### Try it
Working through the lines below, return each one that holds "files".

Start of Material for the task

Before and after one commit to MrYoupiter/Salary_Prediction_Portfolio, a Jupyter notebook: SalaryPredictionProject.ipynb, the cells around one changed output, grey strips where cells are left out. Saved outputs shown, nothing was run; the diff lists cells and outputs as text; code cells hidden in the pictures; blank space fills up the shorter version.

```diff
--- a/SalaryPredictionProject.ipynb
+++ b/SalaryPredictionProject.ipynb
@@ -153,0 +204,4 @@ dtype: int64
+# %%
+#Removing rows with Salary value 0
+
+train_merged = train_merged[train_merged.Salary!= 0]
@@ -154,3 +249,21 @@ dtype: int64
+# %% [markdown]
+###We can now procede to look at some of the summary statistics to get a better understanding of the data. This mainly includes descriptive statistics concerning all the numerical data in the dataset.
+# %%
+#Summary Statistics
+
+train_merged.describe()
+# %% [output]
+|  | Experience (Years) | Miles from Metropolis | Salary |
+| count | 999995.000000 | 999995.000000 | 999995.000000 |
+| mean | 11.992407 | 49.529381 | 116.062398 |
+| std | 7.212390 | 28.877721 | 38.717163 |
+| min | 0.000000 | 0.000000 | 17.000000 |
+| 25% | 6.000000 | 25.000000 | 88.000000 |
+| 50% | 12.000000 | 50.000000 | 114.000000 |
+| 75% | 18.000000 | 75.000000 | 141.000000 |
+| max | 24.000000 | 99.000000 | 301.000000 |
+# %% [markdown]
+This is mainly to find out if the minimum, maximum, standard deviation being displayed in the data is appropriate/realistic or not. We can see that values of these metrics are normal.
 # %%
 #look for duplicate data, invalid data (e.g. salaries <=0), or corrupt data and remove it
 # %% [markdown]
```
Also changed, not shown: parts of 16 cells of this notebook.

End of Material for the task
Start of Material for the task

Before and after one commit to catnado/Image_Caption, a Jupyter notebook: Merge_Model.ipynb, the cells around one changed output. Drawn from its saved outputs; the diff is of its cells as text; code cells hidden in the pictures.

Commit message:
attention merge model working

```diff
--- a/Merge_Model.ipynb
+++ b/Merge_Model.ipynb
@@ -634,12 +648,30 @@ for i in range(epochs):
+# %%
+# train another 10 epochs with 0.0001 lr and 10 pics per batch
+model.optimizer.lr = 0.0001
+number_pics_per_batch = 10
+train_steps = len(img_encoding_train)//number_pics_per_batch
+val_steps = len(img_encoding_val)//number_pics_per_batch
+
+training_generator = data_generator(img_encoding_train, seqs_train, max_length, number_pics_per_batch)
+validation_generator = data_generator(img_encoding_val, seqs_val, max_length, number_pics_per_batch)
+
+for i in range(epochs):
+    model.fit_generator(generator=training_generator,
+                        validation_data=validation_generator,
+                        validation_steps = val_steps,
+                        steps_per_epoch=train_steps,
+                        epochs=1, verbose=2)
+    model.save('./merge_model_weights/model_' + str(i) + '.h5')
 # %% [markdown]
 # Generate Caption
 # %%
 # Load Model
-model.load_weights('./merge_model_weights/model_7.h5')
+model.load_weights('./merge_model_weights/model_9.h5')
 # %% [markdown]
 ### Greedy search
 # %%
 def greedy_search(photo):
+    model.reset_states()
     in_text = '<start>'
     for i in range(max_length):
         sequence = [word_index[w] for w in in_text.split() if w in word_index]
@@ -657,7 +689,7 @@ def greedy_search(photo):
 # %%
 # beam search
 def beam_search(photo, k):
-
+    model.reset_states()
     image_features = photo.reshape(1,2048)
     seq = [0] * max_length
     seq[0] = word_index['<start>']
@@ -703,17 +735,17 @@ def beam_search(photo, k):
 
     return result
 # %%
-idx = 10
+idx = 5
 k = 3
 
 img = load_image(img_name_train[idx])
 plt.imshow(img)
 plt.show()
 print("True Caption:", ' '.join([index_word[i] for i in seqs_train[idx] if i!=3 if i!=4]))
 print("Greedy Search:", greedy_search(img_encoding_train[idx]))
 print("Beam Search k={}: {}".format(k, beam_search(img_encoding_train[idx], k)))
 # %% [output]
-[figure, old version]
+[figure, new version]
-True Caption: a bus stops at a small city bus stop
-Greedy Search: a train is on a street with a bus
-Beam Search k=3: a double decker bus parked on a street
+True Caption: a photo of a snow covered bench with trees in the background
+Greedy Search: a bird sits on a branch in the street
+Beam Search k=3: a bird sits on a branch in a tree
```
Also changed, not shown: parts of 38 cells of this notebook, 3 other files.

End of Material for the task
Start of Material for the task

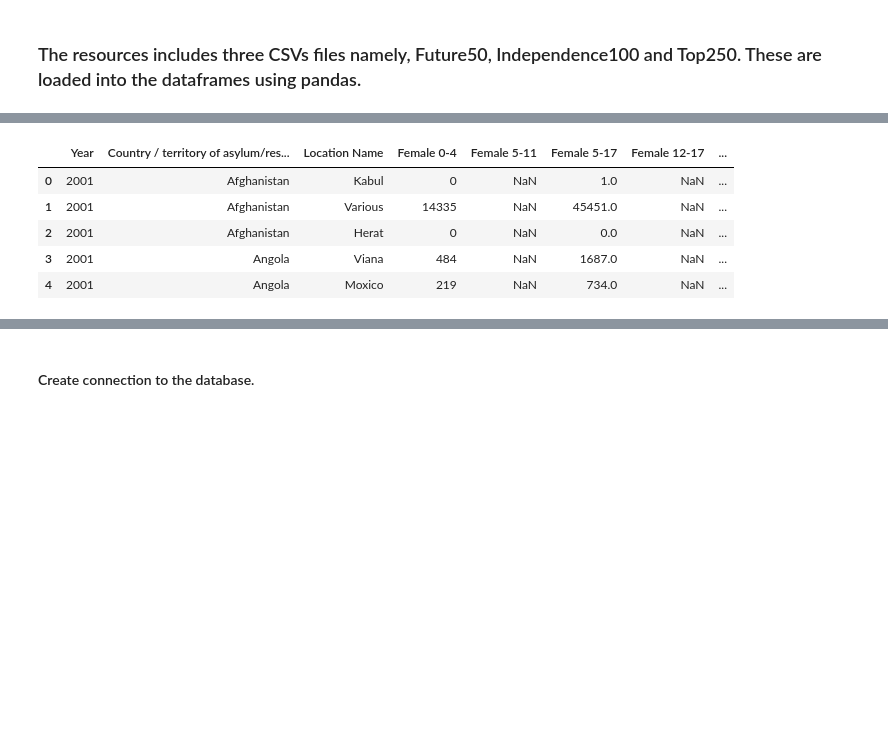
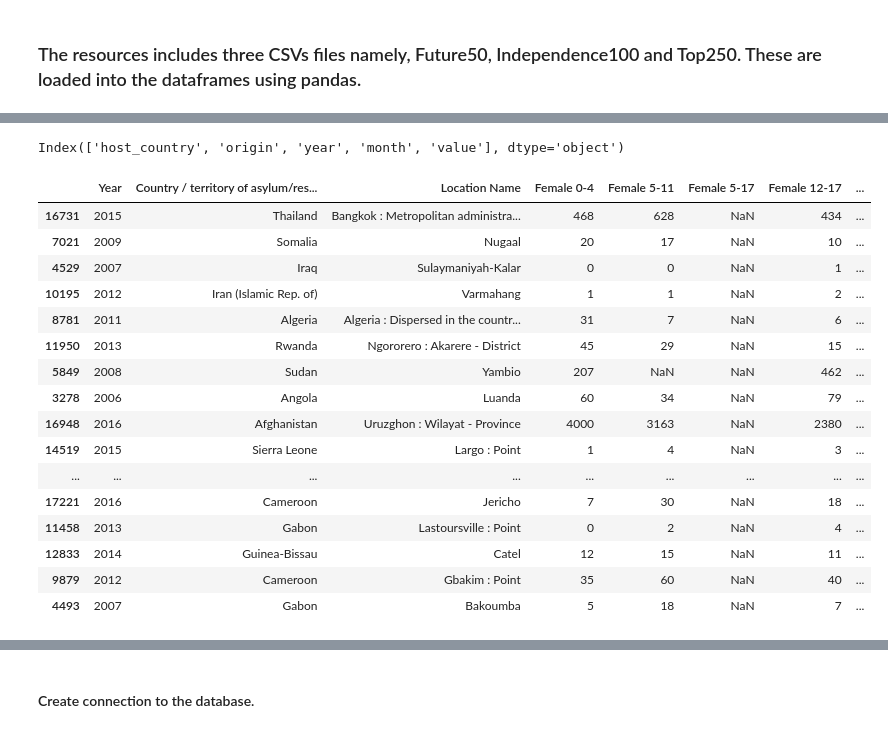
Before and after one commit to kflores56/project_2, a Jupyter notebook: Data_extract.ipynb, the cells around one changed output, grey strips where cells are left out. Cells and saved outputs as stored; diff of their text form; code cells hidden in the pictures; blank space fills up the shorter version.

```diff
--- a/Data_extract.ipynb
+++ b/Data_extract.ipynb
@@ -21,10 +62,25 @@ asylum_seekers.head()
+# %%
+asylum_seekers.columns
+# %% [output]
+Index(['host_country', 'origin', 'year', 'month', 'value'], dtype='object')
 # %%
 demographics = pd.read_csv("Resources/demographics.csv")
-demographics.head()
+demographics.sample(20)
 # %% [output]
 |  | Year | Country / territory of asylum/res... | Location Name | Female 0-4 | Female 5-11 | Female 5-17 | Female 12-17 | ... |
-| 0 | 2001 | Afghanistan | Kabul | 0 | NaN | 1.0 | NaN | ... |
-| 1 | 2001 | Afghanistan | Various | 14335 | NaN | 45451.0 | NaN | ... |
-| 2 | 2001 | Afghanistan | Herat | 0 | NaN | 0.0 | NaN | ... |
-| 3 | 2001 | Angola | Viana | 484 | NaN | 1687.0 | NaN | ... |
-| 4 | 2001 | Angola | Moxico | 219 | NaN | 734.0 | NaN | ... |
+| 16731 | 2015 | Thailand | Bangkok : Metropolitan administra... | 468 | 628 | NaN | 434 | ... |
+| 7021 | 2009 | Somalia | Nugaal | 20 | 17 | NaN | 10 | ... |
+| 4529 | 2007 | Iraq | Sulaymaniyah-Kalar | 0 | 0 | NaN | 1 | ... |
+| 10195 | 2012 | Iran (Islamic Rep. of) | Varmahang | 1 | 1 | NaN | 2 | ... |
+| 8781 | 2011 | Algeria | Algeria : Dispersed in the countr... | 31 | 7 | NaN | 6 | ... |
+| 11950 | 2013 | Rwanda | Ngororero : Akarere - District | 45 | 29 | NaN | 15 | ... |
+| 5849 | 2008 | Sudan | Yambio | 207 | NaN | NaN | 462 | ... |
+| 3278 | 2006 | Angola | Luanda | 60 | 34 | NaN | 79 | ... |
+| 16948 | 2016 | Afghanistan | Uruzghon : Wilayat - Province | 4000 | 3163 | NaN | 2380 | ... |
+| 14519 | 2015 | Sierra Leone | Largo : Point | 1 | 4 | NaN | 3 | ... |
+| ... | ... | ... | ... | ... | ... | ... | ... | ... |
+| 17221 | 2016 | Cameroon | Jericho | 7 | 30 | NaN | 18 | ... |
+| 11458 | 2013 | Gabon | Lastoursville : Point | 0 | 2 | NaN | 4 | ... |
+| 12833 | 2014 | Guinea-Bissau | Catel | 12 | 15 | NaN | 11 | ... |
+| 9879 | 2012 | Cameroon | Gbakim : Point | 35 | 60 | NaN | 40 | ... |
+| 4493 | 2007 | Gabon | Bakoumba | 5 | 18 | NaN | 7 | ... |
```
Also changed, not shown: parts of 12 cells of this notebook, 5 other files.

End of Material for the task

### Solution
Also changed, not shown: parts of 38 cells of this notebook, 3 other files.
Also changed, not shown: parts of 12 cells of this notebook, 5 other files.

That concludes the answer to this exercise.